Would you output the following records verbatim and skip the images in them?

(Collected data entries)
━━━━━━━━

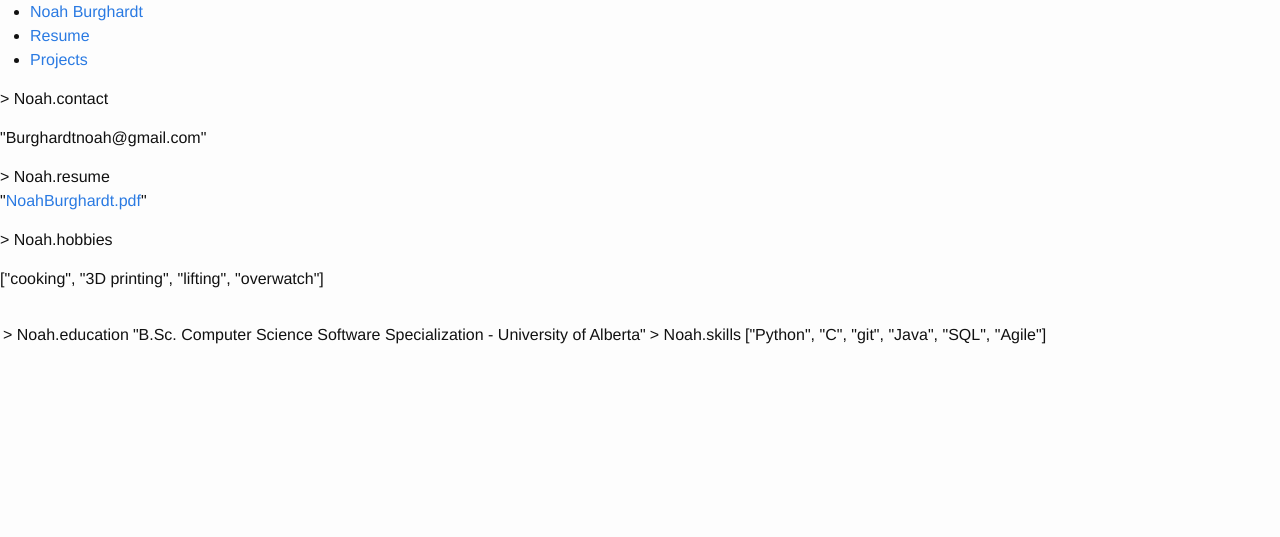
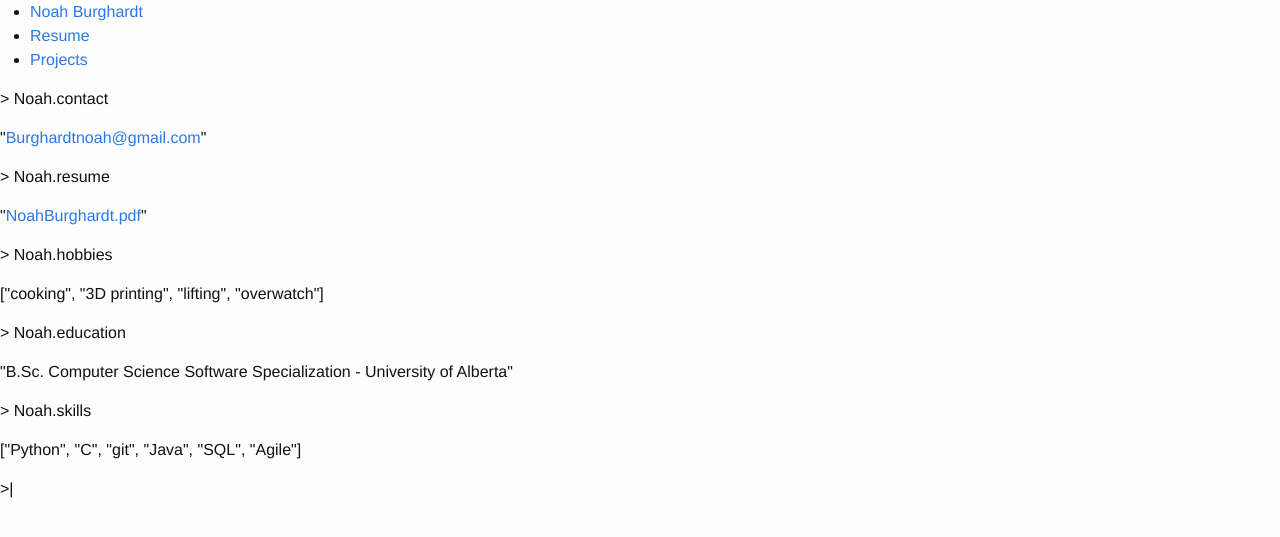
Before and after one commit to haondt/haondt.github.io, a Jekyll site: the page pages/aboutme.html, which Jekyll copies as it is, in a window 1280 px wide. Shown: the top 537 px of the page. Built offline with Jekyll 4.4.1, drawn with Linux system fonts in a browser that asks for light colours.

Commit message:
finished resume page

```diff
--- a/pages/aboutme.html
+++ b/pages/aboutme.html
@@ -15,19 +15,20 @@
 		</div>
 	</head>
 	<body>
-		<table class="cli">
-			<tr>
-				<tr class="cliIn"><p>&gt; Noah.contact</p></tr>
-				<tr class="cliOut"><p>"Burghardtnoah@gmail.com"</p></tr>
-				<tr class="cliIn">&gt; Noah.resume</tr>
-				<tr class="cliOut"><p>"<a href="../doc/NoahBurghardt.pdf">NoahBurghardt.pdf</a>"</p></tr>
-				<tr class="cliIn"><p>&gt; Noah.hobbies</p></tr>
-				<tr class="cliOut"><p>["cooking", "3D printing", "lifting", "overwatch"]</p></tr>
-				<td class="cliIn"><p>&gt; Noah.education</p></td>
-				<td class="cliOut"><p>"B.Sc. Computer Science Software Specialization - University of Alberta"</p></td>
-				<td class="cliIn"><p>&gt; Noah.skills</p></td>
-				<td class="cliOut"><p>["Python", "C", "git", "Java", "SQL", "Agile"]</p></td>
-			</tr>
-		</table>
+		<!-- pseudo commandline -->
+		<div class="cli centerContent">
+			<div class="cliFill"></div>
+			<div class="cliIn"><p>&gt; Noah.contact</p></div>
+			<div class="cliOut"><p>"<a href="mailto:BurghardtNoah@gmail.com?">Burghardtnoah@gmail.com</a>"</p></div>
+			<div class="cliIn"><p>&gt; Noah.resume</p></div>
+			<div class="cliOut"><p>"<a href="../doc/NoahBurghardt.pdf">NoahBurghardt.pdf</a>"</p></div>
+			<div class="cliIn"><p>&gt; Noah.hobbies</p></div>
+			<div class="cliOut"><p>["cooking", "3D printing", "lifting", "overwatch"]</p></div>
+			<div class="cliIn"><p>&gt; Noah.education</p></div>
+			<div class="cliOut"><p>"B.Sc. Computer Science Software Specialization - University of Alberta"</p></div>
+			<div class="cliIn"><p>&gt; Noah.skills</p></div>
+			<div class="cliOut"><p>["Python", "C", "git", "Java", "SQL", "Agile"]</p></div>
+			<div class="cliEnd cliIn"><p>&gt;|</p></div>
+		</div>
 	</body>
 </html>
```
Also changed, not shown: css/main.css (+43 -0 lines).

━━━━━━━━

**Output**
Before and after one commit to haondt/haondt.github.io, a Jekyll site: the page pages/aboutme.html, which Jekyll copies as it is, in a window 1280 px wide. Shown: the top 537 px of the page. Built offline with Jekyll 4.4.1, drawn with Linux system fonts in a browser that asks for light colours.

Commit message:
finished resume page

```diff
--- a/pages/aboutme.html
+++ b/pages/aboutme.html
@@ -15,19 +15,20 @@
 		</div>
 	</head>
 	<body>
-		<table class="cli">
-			<tr>
-				<tr class="cliIn"><p>&gt; Noah.contact</p></tr>
-				<tr class="cliOut"><p>"Burghardtnoah@gmail.com"</p></tr>
-				<tr class="cliIn">&gt; Noah.resume</tr>
-				<tr class="cliOut"><p>"<a href="../doc/NoahBurghardt.pdf">NoahBurghardt.pdf</a>"</p></tr>
-				<tr class="cliIn"><p>&gt; Noah.hobbies</p></tr>
-				<tr class="cliOut"><p>["cooking", "3D printing", "lifting", "overwatch"]</p></tr>
-				<td class="cliIn"><p>&gt; Noah.education</p></td>
-				<td class="cliOut"><p>"B.Sc. Computer Science Software Specialization - University of Alberta"</p></td>
-				<td class="cliIn"><p>&gt; Noah.skills</p></td>
-				<td class="cliOut"><p>["Python", "C", "git", "Java", "SQL", "Agile"]</p></td>
-			</tr>
-		</table>
+		<!-- pseudo commandline -->
+		<div class="cli centerContent">
+			<div class="cliFill"></div>
+			<div class="cliIn"><p>&gt; Noah.contact</p></div>
+			<div class="cliOut"><p>"<a href="mailto:BurghardtNoah@gmail.com?">Burghardtnoah@gmail.com</a>"</p></div>
+			<div class="cliIn"><p>&gt; Noah.resume</p></div>
+			<div class="cliOut"><p>"<a href="../doc/NoahBurghardt.pdf">NoahBurghardt.pdf</a>"</p></div>
+			<div class="cliIn"><p>&gt; Noah.hobbies</p></div>
+			<div class="cliOut"><p>["cooking", "3D printing", "lifting", "overwatch"]</p></div>
+			<div class="cliIn"><p>&gt; Noah.education</p></div>
+			<div class="cliOut"><p>"B.Sc. Computer Science Software Specialization - University of Alberta"</p></div>
+			<div class="cliIn"><p>&gt; Noah.skills</p></div>
+			<div class="cliOut"><p>["Python", "C", "git", "Java", "SQL", "Agile"]</p></div>
+			<div class="cliEnd cliIn"><p>&gt;|</p></div>
+		</div>
 	</body>
 </html>
```
Also changed, not shown: css/main.css (+43 -0 lines).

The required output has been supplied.